:: DATA FOR THIS EXERCISE

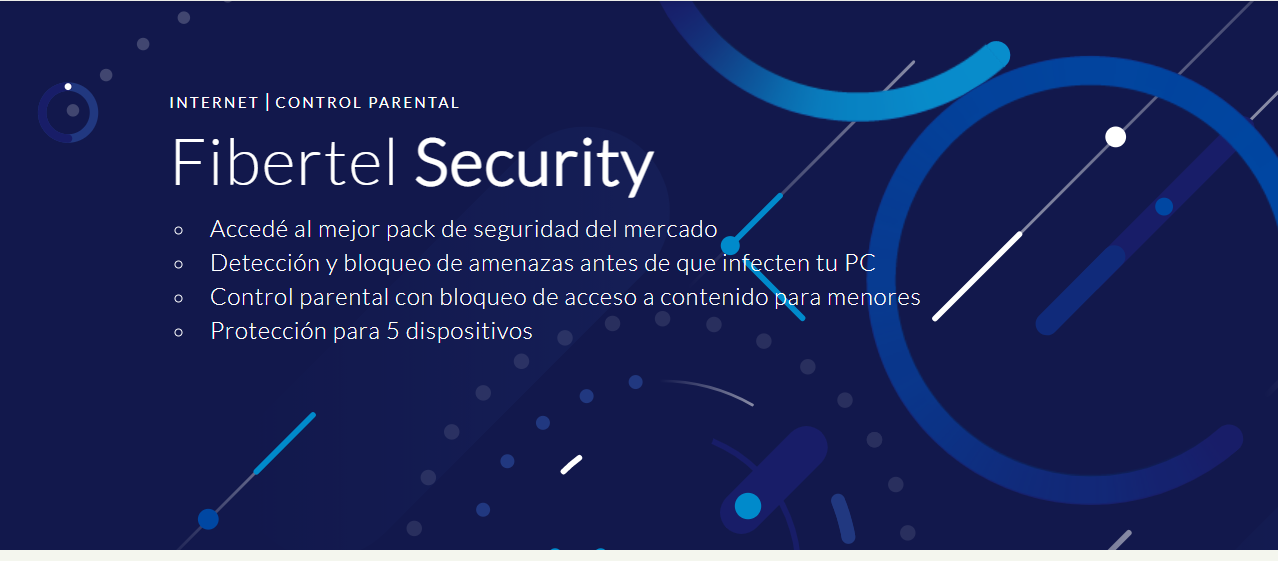
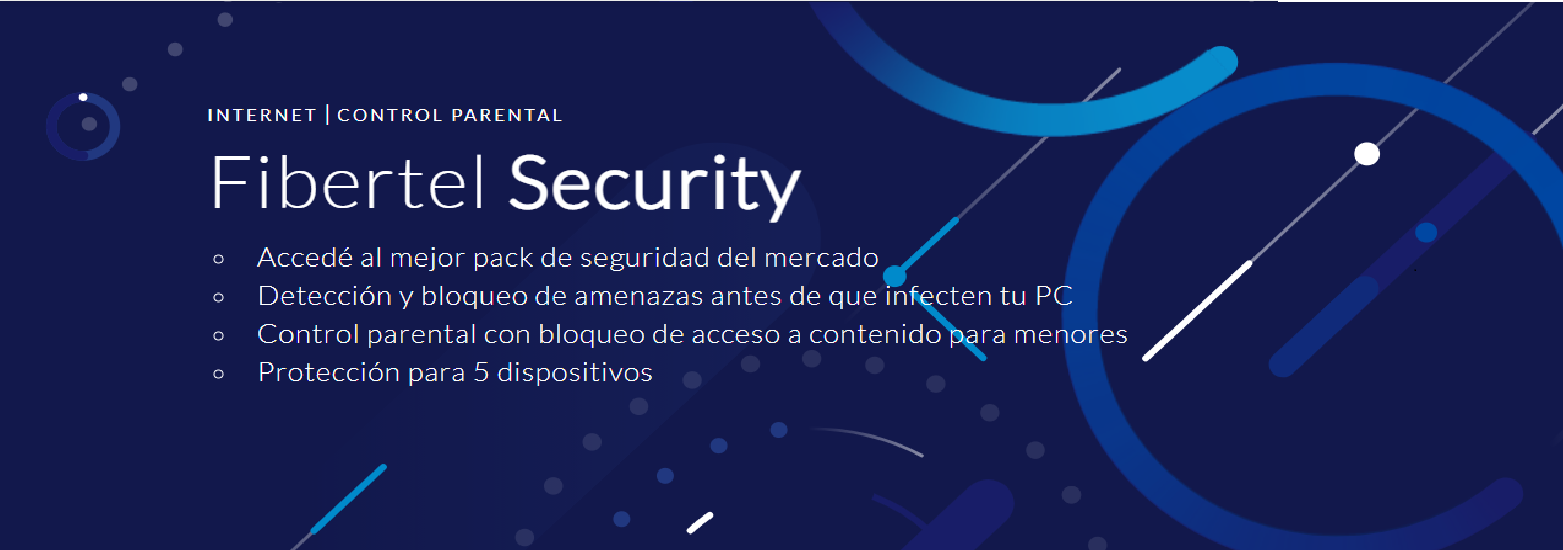
se actualizan modificaciones en footer

diff --git a/index.html b/index.html
@@ -54,13 +54,13 @@
             </div>
             <div class="carousel-inner">
               <div class="carousel-item active">
-                <img src="assets/banner-club.png" class="d-block w-100" alt="Banner Club" height=416px>
+                <img src="assets/banner-club.png" class="d-block w-100 img-fluid" alt="Banner Club" height=416px>
               </div>
               <div class="carousel-item">
-                <img src="assets/banner-fibertelsecurity.png" class="d-block w-100 mh-100" alt="fibertelSecurity" height=416px>
+                <img src="assets/banner-fibertelsecurity.png" class="d-block w-100 mh-100 img-fluid" alt="fibertelSecurity" height=416px>
               </div>
               <div class="carousel-item">
-                <img src="assets/banner-flow.png" class="d-block w-100" alt="banner flow" height=416px>
+                <img src="assets/banner-flow.png" class="d-block w-100 img-fluid" alt="banner flow" height=416px>
               </div>
             </div>
             <button class="carousel-control-prev" type="button" data-bs-target="#carouselExampleIndicators" data-bs-slide="prev">
@@ -224,35 +224,30 @@
         </div>
       </section>
                 <!-- Footer-->
-                <div class="container-fluid my-5">
-
-                  <footer class="text-center text-white" style="background-color: white">
-                    <!-- Grid container -->
-                    <div class="container-fluid p-4">
-                      <!-- Section: Images -->
-                      <section class="">
-                        <div class="row">
-                          <div class="col-lg-2 col-md-12 mb-4 mb-md-0">
-                              <div class="hover-overlay ripple shadow-1-strong rounded" data-ripple-color="light">
-                                  <img src="./assets/footer.png" class="img-fluid d-block"/>
-                                  <a href="#">
-                                      <div class="mask" style="background-color:white"></div></a>
-                              </div>
-                          </div>
-                        
-                      </section>
-                      <!-- Section: Images -->
-                    </div>
-                    <!-- Grid container -->
-                
-                  
-                    <div class="text-center p-3" style="background-color: rgba(0, 0, 0, 0.2);">
-                          <a class="text-white" href="../assets/instructivo.pdf">Descargar instructivos</a>
-                          <a class="text-white" href="mailto:beneficiosempleados@teco.com.ar">Envianos un mail</a>
-                          <a class="text-white" href="https://www.yammer.com/teco.com.ar/">Yammer</a>
-                    </div>
-        
-                  </footer>
+                <section>
+                  <div class="container-fluid my-5">
+  
+       <footer class="text-center text-white" style="background-color: white">
+        <!-- Grid container -->
+          <div class="container-fluid p-4">
+          <!-- Section: Images -->
+             <section class="">
+                  <div class="justify-content-center">
+                      <img src="../assets/footer.png" class="mx-auto d-block img-fluid"/>
+                      <a href="#"><div class="mask" style="background-color:white"></div></a>
+                  </div>
+            </div>
+         </div>
+                      <!-- Grid container -->
+                    </section>
+                    
+                      <div class="text-center p-3" style="background-color: rgba(0, 0, 0, 0.2);">
+                            <a class="text-white" href="../assets/instructivo.pdf">Descargar instructivos</a>
+                            <a class="text-white" href="mailto:beneficiosempleados@teco.com.ar">Envianos un mail</a>
+                            <a class="text-white" href="https://www.yammer.com/teco.com.ar/">Yammer</a>
+                      </div>
+          
+                    </footer>
 
         <!-- Bootstrap core JS-->
         <script src="https://cdn.jsdelivr.net/npm/bootstrap@5.1.0/dist/js/bootstrap.bundle.min.js"></script>

diff --git a/assets/telecom.html b/assets/telecom.html
@@ -104,36 +104,31 @@
                           </tbody>
                           </table>
           </section>
-        <!-- Footer-->
-        <div class="container my-5">
-
-            <footer class="text-center text-white" style="background-color: white">
-              <!-- Grid container -->
-              <div class="container p-4 img-fluid">
-                <!-- Section: Images -->
-                <section class="">
-                  <div class="row">
-                    <div class="col-lg-2 col-md-12 mb-4 mb-md-0">
-                        <div class="bg-image hover-overlay ripple shadow-1-strong rounded" data-ripple-color="light">
-                            <img src="../assets/footer.png" class="mx-auto d-block"/>
-                            <a href="#">
-                                <div class="mask" style="background-color:white"></div></a>
-                        </div>
-                    </div>
-                  
-                </section>
-                <!-- Section: Images -->
-              </div>
-              <!-- Grid container -->
+                <!-- Footer-->
+                <section>
+                  <div class="container-fluid my-5">
+  
+       <footer class="text-center text-white" style="background-color: white">
+        <!-- Grid container -->
+          <div class="container-fluid p-4">
+          <!-- Section: Images -->
+             <section class="">
+                  <div class="justify-content-center">
+                      <img src="../assets/footer.png" class="mx-auto d-block img-fluid"/>
+                      <a href="#"><div class="mask" style="background-color:white"></div></a>
+                  </div>
+            </div>
+         </div>
+                      <!-- Grid container -->
+                    </section>
+                    
+                      <div class="text-center p-3" style="background-color: rgba(0, 0, 0, 0.2);">
+                            <a class="text-white" href="../assets/instructivo.pdf">Descargar instructivos</a>
+                            <a class="text-white" href="mailto:beneficiosempleados@teco.com.ar">Envianos un mail</a>
+                            <a class="text-white" href="https://www.yammer.com/teco.com.ar/">Yammer</a>
+                      </div>
           
-            
-              <div class="text-center p-3" style="background-color: rgba(0, 0, 0, 0.2);">
-                    <a class="text-white" href="../assets/instructivo.pdf">Descargar instructivos</a>
-                    <a class="text-white" href="mailto:beneficiosempleados@teco.com.ar">Envianos un mail</a>
-                    <a class="text-white" href="https://www.yammer.com/teco.com.ar/">Yammer</a>
-              </div>
-
-            </footer>
+                    </footer>
         <!-- Bootstrap core JS-->
         <script src="https://cdn.jsdelivr.net/npm/bootstrap@5.1.0/dist/js/bootstrap.bundle.min.js"></script>
         <!-- Core theme JS-->

diff --git a/assets/cablevision.html b/assets/cablevision.html
@@ -252,35 +252,31 @@
                 </table>
         </section>
         <!-- Footer-->
-        <div class="container my-5">
-
-            <footer class="text-center text-white" style="background-color: white">
-              <!-- Grid container -->
-              <div class="container p-4 img-fluid">
-                <!-- Section: Images -->
-                <section class="">
-                  <div class="row">
-                    <div class="col-lg-2 col-md-12 mb-4 mb-md-0">
-                        <div class="bg-image hover-overlay ripple shadow-1-strong rounded" data-ripple-color="light">
-                            <img src="../assets/footer.png" class="mx-auto d-block"/>
-                            <a href="#">
-                                <div class="mask" style="background-color:white"></div></a>
-                        </div>
-                    </div>
-                  
-                </section>
-                <!-- Section: Images -->
-              </div>
-              <!-- Grid container -->
+                <!-- Footer-->
+                <section>
+                  <div class="container-fluid my-5">
+  
+       <footer class="text-center text-white" style="background-color: white">
+        <!-- Grid container -->
+          <div class="container-fluid p-4">
+          <!-- Section: Images -->
+             <section class="">
+                  <div class="justify-content-center">
+                      <img src="../assets/footer.png" class="mx-auto d-block img-fluid"/>
+                      <a href="#"><div class="mask" style="background-color:white"></div></a>
+                  </div>
+            </div>
+         </div>
+                      <!-- Grid container -->
+                    </section>
+                    
+                      <div class="text-center p-3" style="background-color: rgba(0, 0, 0, 0.2);">
+                            <a class="text-white" href="../assets/instructivo.pdf">Descargar instructivos</a>
+                            <a class="text-white" href="mailto:beneficiosempleados@teco.com.ar">Envianos un mail</a>
+                            <a class="text-white" href="https://www.yammer.com/teco.com.ar/">Yammer</a>
+                      </div>
           
-            
-              <div class="text-center p-3" style="background-color: rgba(0, 0, 0, 0.2);">
-                    <a class="text-white" href="../assets/instructivo.pdf">Descargar instructivos</a>
-                    <a class="text-white" href="mailto:beneficiosempleados@teco.com.ar">Envianos un mail</a>
-                    <a class="text-white" href="https://www.yammer.com/teco.com.ar/">Yammer</a>
-              </div>
-
-            </footer>
+                    </footer>
         <!-- Bootstrap core JS-->
         <script src="https://cdn.jsdelivr.net/npm/bootstrap@5.1.0/dist/js/bootstrap.bundle.min.js"></script>
         <!-- Core theme JS-->

diff --git a/assets/Personal.html b/assets/Personal.html
@@ -162,36 +162,31 @@
       </div>
 </section>
 
-        <!-- Footer-->
-        <div class="container my-5">
-
-          <footer class="text-center text-white" style="background-color: white">
-            <!-- Grid container -->
-            <div class="container p-4 img-fluid">
-              <!-- Section: Images -->
-              <section class="">
-                <div class="row">
-                  <div class="col-lg-2 col-md-12 mb-4 mb-md-0">
-                      <div class="bg-image hover-overlay ripple shadow-1-strong rounded" data-ripple-color="light">
-                          <img src="../assets/footer.png" class="mx-auto d-block"/>
-                          <a href="#">
-                              <div class="mask" style="background-color:white"></div></a>
-                      </div>
+                <!-- Footer-->
+                <section>
+                  <div class="container-fluid my-5">
+  
+       <footer class="text-center text-white" style="background-color: white">
+        <!-- Grid container -->
+          <div class="container-fluid p-4">
+          <!-- Section: Images -->
+             <section class="">
+                  <div class="justify-content-center">
+                      <img src="../assets/footer.png" class="mx-auto d-block img-fluid"/>
+                      <a href="#"><div class="mask" style="background-color:white"></div></a>
                   </div>
-                
-              </section>
-              <!-- Section: Images -->
             </div>
-            <!-- Grid container -->
-        
+         </div>
+                      <!-- Grid container -->
+                    </section>
+                    
+                      <div class="text-center p-3" style="background-color: rgba(0, 0, 0, 0.2);">
+                            <a class="text-white" href="../assets/instructivo.pdf">Descargar instructivos</a>
+                            <a class="text-white" href="mailto:beneficiosempleados@teco.com.ar">Envianos un mail</a>
+                            <a class="text-white" href="https://www.yammer.com/teco.com.ar/">Yammer</a>
+                      </div>
           
-            <div class="text-center p-3" style="background-color: rgba(0, 0, 0, 0.2);">
-                  <a class="text-white" href="../assets/instructivo.pdf">Descargar instructivos</a>
-                  <a class="text-white" href="mailto:beneficiosempleados@teco.com.ar">Envianos un mail</a>
-                  <a class="text-white" href="https://www.yammer.com/teco.com.ar/">Yammer</a>
-            </div>
-
-          </footer>
+                    </footer>
         <!-- Bootstrap core JS-->
         <script src="https://cdn.jsdelivr.net/npm/bootstrap@5.1.0/dist/js/bootstrap.bundle.min.js"></script>
         <!-- Core theme JS-->

diff --git a/assets/fibertel.html b/assets/fibertel.html
@@ -160,23 +160,31 @@
     </div>
  </section>
         <!-- Footer-->
-        <div class="container my-5">
-
-            <footer class="text-center text-white" style="background-color: white">
-              <!-- Grid container -->
-              <div class="container p-4 img-fluid">
-                <!-- Section: Images -->
-                <section class="">
-                  <div class="row">
-                    <div class="col-lg-2 col-md-12 mb-4 mb-md-0">
-                        <div class="bg-image hover-overlay ripple shadow-1-strong rounded" data-ripple-color="light">
-                            <img src="../assets/footer.png" class="mx-auto d-block"/>
-                            <a href="#">
-                                <div class="mask" style="background-color:white"></div></a>
-                        </div>
-                    </div>
-                  
-                </section>
+                <!-- Footer-->
+                <section>
+                  <div class="container-fluid my-5">
+  
+       <footer class="text-center text-white" style="background-color: white">
+        <!-- Grid container -->
+          <div class="container-fluid p-4">
+          <!-- Section: Images -->
+             <section class="">
+                  <div class="justify-content-center">
+                      <img src="../assets/footer.png" class="mx-auto d-block img-fluid"/>
+                      <a href="#"><div class="mask" style="background-color:white"></div></a>
+                  </div>
+            </div>
+         </div>
+                      <!-- Grid container -->
+                    </section>
+                    
+                      <div class="text-center p-3" style="background-color: rgba(0, 0, 0, 0.2);">
+                            <a class="text-white" href="../assets/instructivo.pdf">Descargar instructivos</a>
+                            <a class="text-white" href="mailto:beneficiosempleados@teco.com.ar">Envianos un mail</a>
+                            <a class="text-white" href="https://www.yammer.com/teco.com.ar/">Yammer</a>
+                      </div>
+          
+                    </footer>
                 <!-- Section: Images -->
               </div>
               <!-- Grid container -->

::::

ACTION ITEM: From the records above, work out how many lines contain the string "height". Give only the number.

WRITTEN SOLUTION: 6